----- Records for the task -----

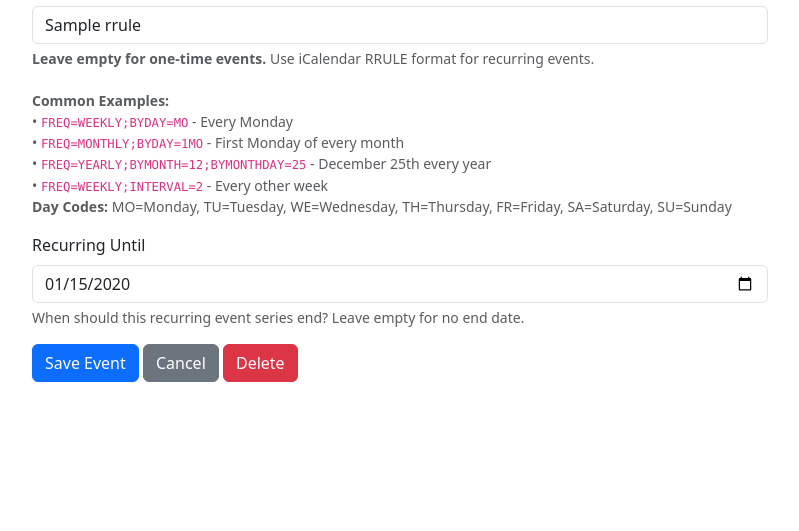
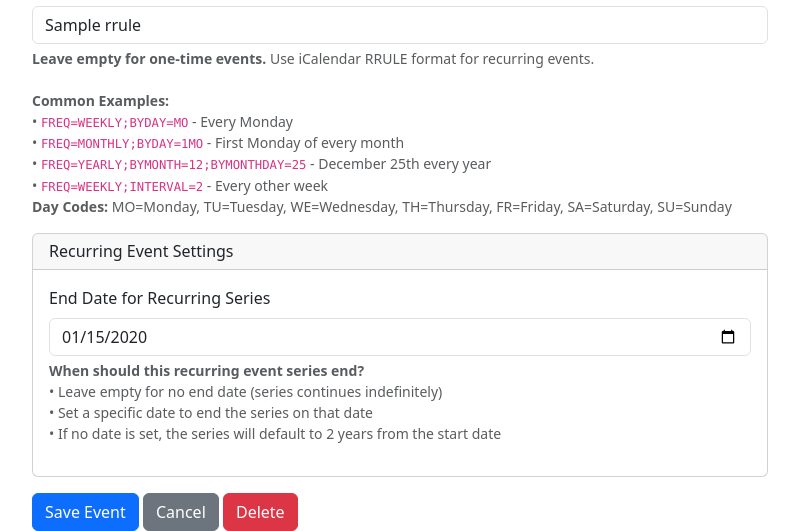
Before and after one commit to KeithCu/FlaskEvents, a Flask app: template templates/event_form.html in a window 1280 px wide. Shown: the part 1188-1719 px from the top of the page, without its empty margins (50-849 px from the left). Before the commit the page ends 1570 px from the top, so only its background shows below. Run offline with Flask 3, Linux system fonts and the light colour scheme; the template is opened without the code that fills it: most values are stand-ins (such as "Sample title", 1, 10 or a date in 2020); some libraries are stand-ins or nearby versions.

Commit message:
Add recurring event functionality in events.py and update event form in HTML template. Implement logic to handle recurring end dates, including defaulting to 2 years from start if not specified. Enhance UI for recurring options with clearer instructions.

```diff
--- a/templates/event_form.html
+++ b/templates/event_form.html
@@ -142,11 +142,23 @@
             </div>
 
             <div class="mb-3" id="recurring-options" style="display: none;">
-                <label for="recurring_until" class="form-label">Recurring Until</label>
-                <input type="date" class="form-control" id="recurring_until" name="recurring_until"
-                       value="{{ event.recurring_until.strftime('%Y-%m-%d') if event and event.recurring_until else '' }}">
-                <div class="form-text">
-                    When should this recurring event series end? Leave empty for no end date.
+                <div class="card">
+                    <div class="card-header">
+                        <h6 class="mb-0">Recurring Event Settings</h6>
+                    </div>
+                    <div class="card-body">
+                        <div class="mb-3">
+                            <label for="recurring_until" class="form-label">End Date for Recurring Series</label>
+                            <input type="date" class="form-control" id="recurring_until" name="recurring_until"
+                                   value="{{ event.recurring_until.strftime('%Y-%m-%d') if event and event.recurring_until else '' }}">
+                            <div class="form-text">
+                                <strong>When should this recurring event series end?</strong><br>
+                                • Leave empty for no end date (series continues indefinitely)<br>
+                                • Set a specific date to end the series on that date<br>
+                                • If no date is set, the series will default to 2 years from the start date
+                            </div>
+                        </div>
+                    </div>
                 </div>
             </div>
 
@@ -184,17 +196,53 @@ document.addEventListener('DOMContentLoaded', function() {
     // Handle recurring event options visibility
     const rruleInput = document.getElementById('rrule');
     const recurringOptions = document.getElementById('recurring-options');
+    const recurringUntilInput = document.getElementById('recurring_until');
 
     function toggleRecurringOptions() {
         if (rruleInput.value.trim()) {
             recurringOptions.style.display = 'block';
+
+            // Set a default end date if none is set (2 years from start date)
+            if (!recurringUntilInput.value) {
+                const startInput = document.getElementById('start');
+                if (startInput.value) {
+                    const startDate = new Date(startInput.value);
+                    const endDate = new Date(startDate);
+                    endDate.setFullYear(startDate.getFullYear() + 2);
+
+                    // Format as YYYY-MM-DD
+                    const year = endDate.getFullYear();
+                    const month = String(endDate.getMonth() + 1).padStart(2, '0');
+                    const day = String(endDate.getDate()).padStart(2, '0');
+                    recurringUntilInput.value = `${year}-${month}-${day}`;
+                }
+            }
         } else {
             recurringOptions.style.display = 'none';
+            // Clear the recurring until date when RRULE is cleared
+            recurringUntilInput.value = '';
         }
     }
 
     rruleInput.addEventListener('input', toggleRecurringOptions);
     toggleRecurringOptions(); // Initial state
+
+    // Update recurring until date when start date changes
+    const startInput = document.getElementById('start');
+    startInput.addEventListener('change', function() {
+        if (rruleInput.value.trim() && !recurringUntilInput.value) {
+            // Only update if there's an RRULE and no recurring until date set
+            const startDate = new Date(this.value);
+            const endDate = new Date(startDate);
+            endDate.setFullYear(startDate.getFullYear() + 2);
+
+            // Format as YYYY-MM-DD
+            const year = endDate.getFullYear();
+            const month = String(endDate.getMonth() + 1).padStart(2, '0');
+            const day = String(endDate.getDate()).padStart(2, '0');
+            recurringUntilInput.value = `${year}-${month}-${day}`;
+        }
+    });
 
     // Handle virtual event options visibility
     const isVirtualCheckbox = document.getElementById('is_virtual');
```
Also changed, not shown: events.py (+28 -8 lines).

-----

■ Your goal ■
Please repeat everything in the data above except the pictures, exactly as it reads.

■ Written answer ■
Before and after one commit to KeithCu/FlaskEvents, a Flask app: template templates/event_form.html in a window 1280 px wide. Shown: the part 1188-1719 px from the top of the page, without its empty margins (50-849 px from the left). Before the commit the page ends 1570 px from the top, so only its background shows below. Run offline with Flask 3, Linux system fonts and the light colour scheme; the template is opened without the code that fills it: most values are stand-ins (such as "Sample title", 1, 10 or a date in 2020); some libraries are stand-ins or nearby versions.

Commit message:
Add recurring event functionality in events.py and update event form in HTML template. Implement logic to handle recurring end dates, including defaulting to 2 years from start if not specified. Enhance UI for recurring options with clearer instructions.

```diff
--- a/templates/event_form.html
+++ b/templates/event_form.html
@@ -142,11 +142,23 @@
             </div>
 
             <div class="mb-3" id="recurring-options" style="display: none;">
-                <label for="recurring_until" class="form-label">Recurring Until</label>
-                <input type="date" class="form-control" id="recurring_until" name="recurring_until"
-                       value="{{ event.recurring_until.strftime('%Y-%m-%d') if event and event.recurring_until else '' }}">
-                <div class="form-text">
-                    When should this recurring event series end? Leave empty for no end date.
+                <div class="card">
+                    <div class="card-header">
+                        <h6 class="mb-0">Recurring Event Settings</h6>
+                    </div>
+                    <div class="card-body">
+                        <div class="mb-3">
+                            <label for="recurring_until" class="form-label">End Date for Recurring Series</label>
+                            <input type="date" class="form-control" id="recurring_until" name="recurring_until"
+                                   value="{{ event.recurring_until.strftime('%Y-%m-%d') if event and event.recurring_until else '' }}">
+                            <div class="form-text">
+                                <strong>When should this recurring event series end?</strong><br>
+                                • Leave empty for no end date (series continues indefinitely)<br>
+                                • Set a specific date to end the series on that date<br>
+                                • If no date is set, the series will default to 2 years from the start date
+                            </div>
+                        </div>
+                    </div>
                 </div>
             </div>
 
@@ -184,17 +196,53 @@ document.addEventListener('DOMContentLoaded', function() {
     // Handle recurring event options visibility
     const rruleInput = document.getElementById('rrule');
     const recurringOptions = document.getElementById('recurring-options');
+    const recurringUntilInput = document.getElementById('recurring_until');
 
     function toggleRecurringOptions() {
         if (rruleInput.value.trim()) {
             recurringOptions.style.display = 'block';
+
+            // Set a default end date if none is set (2 years from start date)
+            if (!recurringUntilInput.value) {
+                const startInput = document.getElementById('start');
+                if (startInput.value) {
+                    const startDate = new Date(startInput.value);
+                    const endDate = new Date(startDate);
+                    endDate.setFullYear(startDate.getFullYear() + 2);
+
+                    // Format as YYYY-MM-DD
+                    const year = endDate.getFullYear();
+                    const month = String(endDate.getMonth() + 1).padStart(2, '0');
+                    const day = String(endDate.getDate()).padStart(2, '0');
+                    recurringUntilInput.value = `${year}-${month}-${day}`;
+                }
+            }
         } else {
             recurringOptions.style.display = 'none';
+            // Clear the recurring until date when RRULE is cleared
+            recurringUntilInput.value = '';
         }
     }
 
     rruleInput.addEventListener('input', toggleRecurringOptions);
     toggleRecurringOptions(); // Initial state
+
+    // Update recurring until date when start date changes
+    const startInput = document.getElementById('start');
+    startInput.addEventListener('change', function() {
+        if (rruleInput.value.trim() && !recurringUntilInput.value) {
+            // Only update if there's an RRULE and no recurring until date set
+            const startDate = new Date(this.value);
+            const endDate = new Date(startDate);
+            endDate.setFullYear(startDate.getFullYear() + 2);
+
+            // Format as YYYY-MM-DD
+            const year = endDate.getFullYear();
+            const month = String(endDate.getMonth() + 1).padStart(2, '0');
+            const day = String(endDate.getDate()).padStart(2, '0');
+            recurringUntilInput.value = `${year}-${month}-${day}`;
+        }
+    });
 
     // Handle virtual event options visibility
     const isVirtualCheckbox = document.getElementById('is_virtual');
```
Also changed, not shown: events.py (+28 -8 lines).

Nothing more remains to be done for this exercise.